Only a few hundred years ago, one of mankind’s big, unsolved problems was how to get a ship across an ocean without getting lost. Knowing one’s latitude was easy, but knowing longitude was such a problem that in 1714 the British parliament established a prize worth a small fortune, to be awarded to anyone who could invent a system for determining longitude within 30 to 60 nautical miles.
Today, any middle-class resident of Britain’s former colonial outpost can afford a device to stick on the windshield of his automobile (his automobile!) that will display his position accurate to within a few feet. I was using such a device at that very moment.
It is truly astonishing, what we have accomplished in only 300 years.
Those were the musings in my head when an even more fantastic thing happened. In the midst of my traffic jam, the woman in my GPS spoke to me.
I had earlier selected her as the most pleasing speaker of French, Spanish or English among the dozens available. She was my ideal. (OK, from time to time I have an interlude with one of the French speakers, but those are just meaningless flings.) Usually, her role is to gently remind me of an upcoming turn or to tell me that I have reached my destination. This time was different.
She spoke to reassure me:
“You are still on the fastest route.”
What man could ask for anything more? Here’s a beautiful woman (I can tell by her voice that she’s beautiful) whose only desire is to tell me that I’m doing everything right.
She anticipates that I might be getting irritated at the traffic delays, but does not ask me to get into girly talk about my feelings. Like a female Jeeves, she considerately attends to my needs and then lets me return to my thoughts.
Here’s another thing I love about her. If I make a mistake and miss a turn, there are no recriminations. She is not startled. She does not change her tone of voice. She just continues to be my help-meet as if nothing had happened.
True, her capabilities and her perceptions of my emotions are very limited.
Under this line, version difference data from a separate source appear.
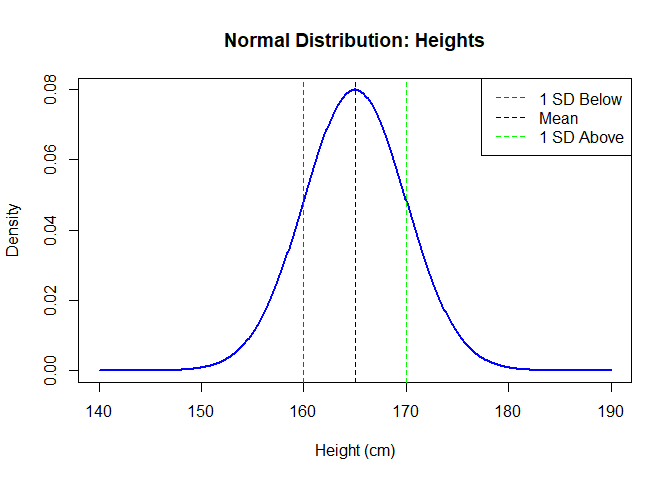
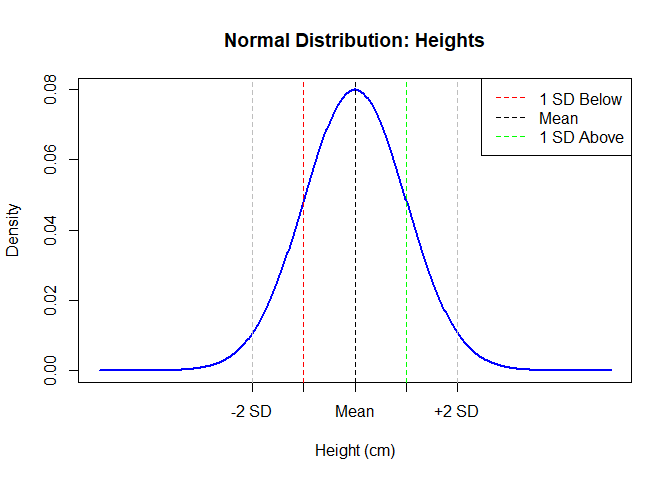
ND updated

diff --git a/chapters/Probability-Distribution/Normal-Distribution.md b/chapters/Probability-Distribution/Normal-Distribution.md
@@ -98,6 +98,12 @@ This is very helpful for quickly estimating spread.
 
 ![](Normal-Distribution_files/figure-markdown_strict/unnamed-chunk-2-1.png)
 
+![](Normal-Distribution_files/figure-markdown_strict/unnamed-chunk-3-1.png)
+
+![](Normal-Distribution_files/figure-markdown_strict/unnamed-chunk-4-1.png)
+
+------------------------------------------------------------------------
+
 ### What Does “Normal Distribution” Mean?
 
 -   It represents the **ideal pattern** for naturally varying data
@@ -106,11 +112,7 @@ This is very helpful for quickly estimating spread.
     real-world behavior
 
 -   It serves as the **foundation for many statistical techniques**
-    (like t-tests, confidence intervals, and regression) \`\`\`
-
-![](Normal-Distribution_files/figure-markdown_strict/unnamed-chunk-3-1.png)
-
-![](Normal-Distribution_files/figure-markdown_strict/unnamed-chunk-4-1.png)
+    (like t-tests, confidence intervals, and regression)
 
 ------------------------------------------------------------------------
I can’t tell her about my day, for example. On the other hand, usually there’s not much to tell, so a woman with a soothing voice who thinks I’m still doing the right thing is just perfect.
My dashboard girlfriend and I have a very limited relationship, but within its parameters I am very happy.
As I drive, I wonder: What is really the difference between an electronic circuit meeting one need so well and neural circuitry doing the same thing — sometimes not as well? Once electronic circuits can meet vastly more needs, and receive vastly more care, how will we feel about them? Will we develop compassion for them, and they for us, as in the movie, I, Robot? Is Apple’s Siri the next step in this direction?
Neural chemistry itself is driven by electronics, namely the positive and negative charges on molecules. What is the difference between that and a digital computer? Many scientists believe that mind is an emergent property of matter being organized into a human brain. If other material were organized much like a brain, would something we’d recognize as mind emerge from that, too? I tend to think it would.
In the meantime, it’s good to have a beautiful woman assure me that I’m still on the fastest route.